In this video, BBC reporter Fergus Walsh is the first to undergo an MRI scan as part of the largest scan study to date and describes how the study is evolving.

Disclosing medical errors to a patient is a difficult, but necessary process. As troubling as it is for a veteran physician, it’s particularly stressful for medical trainees.

Richard J. Albin, the pathologist who is often cited for having discovered the prostate-specific antigen (PSA) in 1970, makes a case against prostate screening in his new book, coauthored with Ronald Piana, The Great Prostate Hoax: How Big Medicine Hijacked the PSA Test and Caused a Public Health Disaster, as reported by the Washington Post on May 12. 

Watch a fly-through of Glass Brain, a 3D imagining of the human brain by researchers at the University of California San Francisco. This video shows the 3D brain model made possible by electroencephalography data and white matter tract reconstruction from MRI diffusion tensor imaging. UCSF is using the technology to research possible treatments for neurodegenerative disease.
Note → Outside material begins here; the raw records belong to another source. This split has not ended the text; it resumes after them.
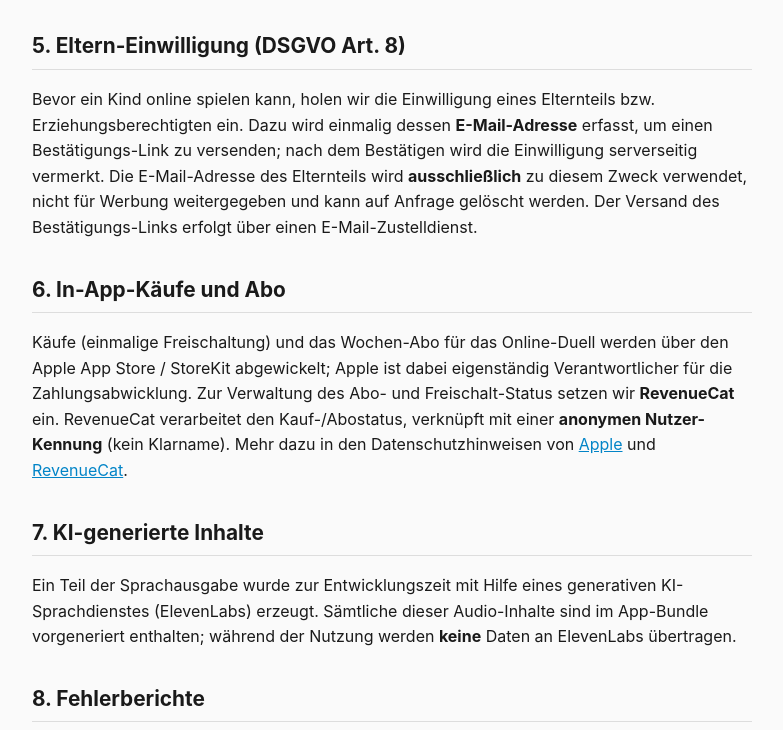
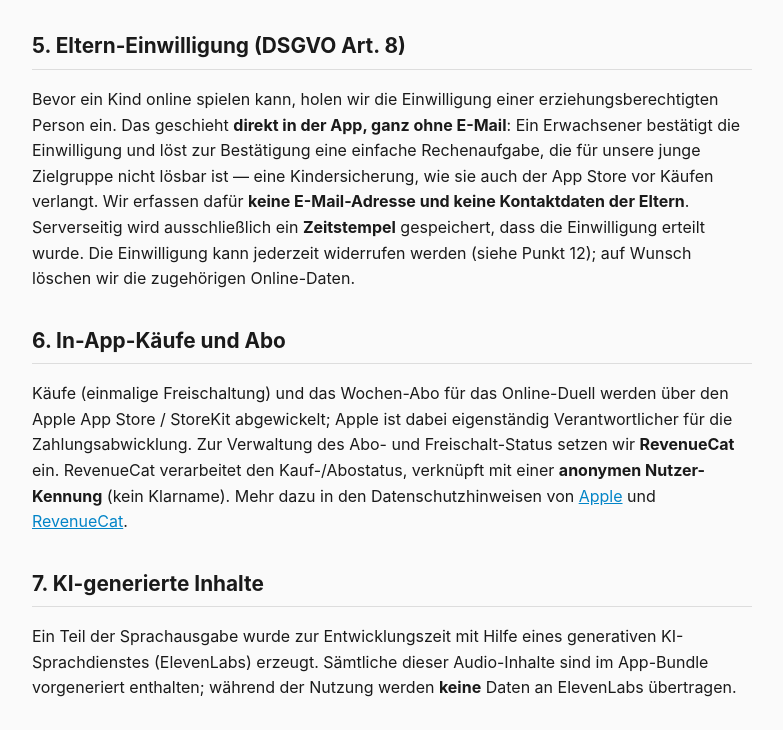
Before and after one commit to CapederFL/einmaleins-arena-legal, a plain HTML site: page privacy.html in a window 1280 px wide. Shown: the part 1420-2150 px from the top of the page, without its empty margins (248-1031 px from the left). Drawn offline with Linux system fonts and the light colour scheme.

Commit message:
Datenschutz: Eltern-Einwilligung per In-App-Gate statt E-Mail
- §5: Einwilligung direkt in der App (Eltern-Gate/Rechenaufgabe), keine
  E-Mail-Adresse/Kontaktdaten mehr; serverseitig nur ein Zeitstempel
- §9: E-Mail-Zustelldienst aus der Dienste-Tabelle entfernt
- §11: "Eltern-E-Mail" raus → nur noch Einwilligungs-Zeitstempel
- Stand: 12. Juni 2026

```diff
--- a/privacy.html
+++ b/privacy.html
@@ -25,7 +25,7 @@
 <body>
 
 <h1>Datenschutzerklärung</h1>
-<p class="meta">Stand: 11. Juni 2026 · App: Einmaleins Arena (iOS)</p>
+<p class="meta">Stand: 12. Juni 2026 · App: Einmaleins Arena (iOS)</p>
 
 <h2>1. Verantwortlicher</h2>
 <p>
@@ -107,12 +107,14 @@
 
 <h2>5. Eltern-Einwilligung (DSGVO Art. 8)</h2>
 <p>
-  Bevor ein Kind online spielen kann, holen wir die Einwilligung eines Elternteils bzw.
-  Erziehungsberechtigten ein. Dazu wird einmalig dessen <strong>E-Mail-Adresse</strong>
-  erfasst, um einen Bestätigungs-Link zu versenden; nach dem Bestätigen wird die Einwilligung
-  serverseitig vermerkt. Die E-Mail-Adresse des Elternteils wird <strong>ausschließlich</strong>
-  zu diesem Zweck verwendet, nicht für Werbung weitergegeben und kann auf Anfrage gelöscht
-  werden. Der Versand des Bestätigungs-Links erfolgt über einen E-Mail-Zustelldienst.
+  Bevor ein Kind online spielen kann, holen wir die Einwilligung einer erziehungsberechtigten
+  Person ein. Das geschieht <strong>direkt in der App, ganz ohne E-Mail</strong>: Ein Erwachsener
+  bestätigt die Einwilligung und löst zur Bestätigung eine einfache Rechenaufgabe, die für unsere
+  junge Zielgruppe nicht lösbar ist — eine Kindersicherung, wie sie auch der App&nbsp;Store vor
+  Käufen verlangt. Wir erfassen dafür <strong>keine E-Mail-Adresse und keine Kontaktdaten der
+  Eltern</strong>. Serverseitig wird ausschließlich ein <strong>Zeitstempel</strong> gespeichert,
+  dass die Einwilligung erteilt wurde. Die Einwilligung kann jederzeit widerrufen werden (siehe
+  Punkt 12); auf Wunsch löschen wir die zugehörigen Online-Daten.
 </p>
 
 <h2>6. In-App-Käufe und Abo</h2>
@@ -151,7 +153,6 @@
     <tr><td>Apple App Store / StoreKit</td><td>Zahlungsabwicklung der Käufe</td><td>gemäss Apple</td></tr>
     <tr><td>RevenueCat</td><td>Abo-/Freischalt-Verwaltung</td><td>USA</td></tr>
     <tr><td>Supabase</td><td>Datenbank &amp; pseudonyme Anmeldung fürs Online-Duell</td><td>EU (Frankfurt)</td></tr>
-    <tr><td>E-Mail-Zustelldienst</td><td>Versand der Eltern-Bestätigungs-Mail</td><td>—</td></tr>
     <tr><td>ElevenLabs</td><td>nur zur Entwicklungszeit (Audio-Erzeugung)</td><td>—</td></tr>
   </tbody>
 </table>
@@ -167,7 +168,7 @@
 <ul>
   <li><strong>Lokale Daten:</strong> bleiben auf dem Gerät, bis die App deinstalliert wird.</li>
   <li><strong>Online-Profil &amp; Duell-Daten:</strong> bis zur Löschung auf Anfrage.</li>
-  <li><strong>Eltern-E-Mail &amp; Einwilligung:</strong> bis zum Widerruf der Einwilligung.</li>
+  <li><strong>Einwilligung (Online):</strong> der Einwilligungs-Zeitstempel bleibt gespeichert, bis die Einwilligung widerrufen oder das Online-Profil gelöscht wird.</li>
 </ul>
 
 <h2>12. Eure Rechte</h2>
```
The human genome was first mapped just a little over a decade ago. Its 3 billion bits of DNA are the pages of the human instruction manual. Read this great review featuring Eric S. Lander from MIT, Harvard, and the Broad Institute in Cambridge to see how far we've come and what the future of genomics holds.

The shape of cancer genomics may be a new calling card for 3D oncologic imaging. Studying the formation of cancer cell genomes could potentially provide more information about a patient's cancer than just focusing on genetic expression. Scientists at McGill University in Montreal are finding that the form of a cancer cell genome can even tell them what subtype of cancer a patient has.

Brain injuries affect roughly three in 1,000 U.S. babies born full-term. A report from the American College of Obstetricians and Gynecologists and the American Academy of Pediatrics is helping to identify when these injuries occurred.

Baseball card collecting has a long history, and plenty of fans have signed bats, balls and jerseys. But how is an MRI considered baseball memorabilia? When it’s Tommy John’s MRI.

Looking underneath a mummy’s bandages used to require destroying the ancient specimen, which is not an attractive option with such precious remains. Of course, today’s imaging technology can peer inside a human body—mummified or not.

Biopharmaceutical giant Bristol-Myers Squibb now holds the power on a pipeline of neurodegenerative disease therapies after buying San Francisco-based iPierian for $175 million.

Earlier this month, the release of massive amounts of Medicare payment information jolted healthcare and spurred countless articles analyzing the payments being made to physicians.

Taking a break from imaging patients, an MRI technologist from Boston University Medical School took scans of a variety of fruits and vegetables. The images produced are worth a look.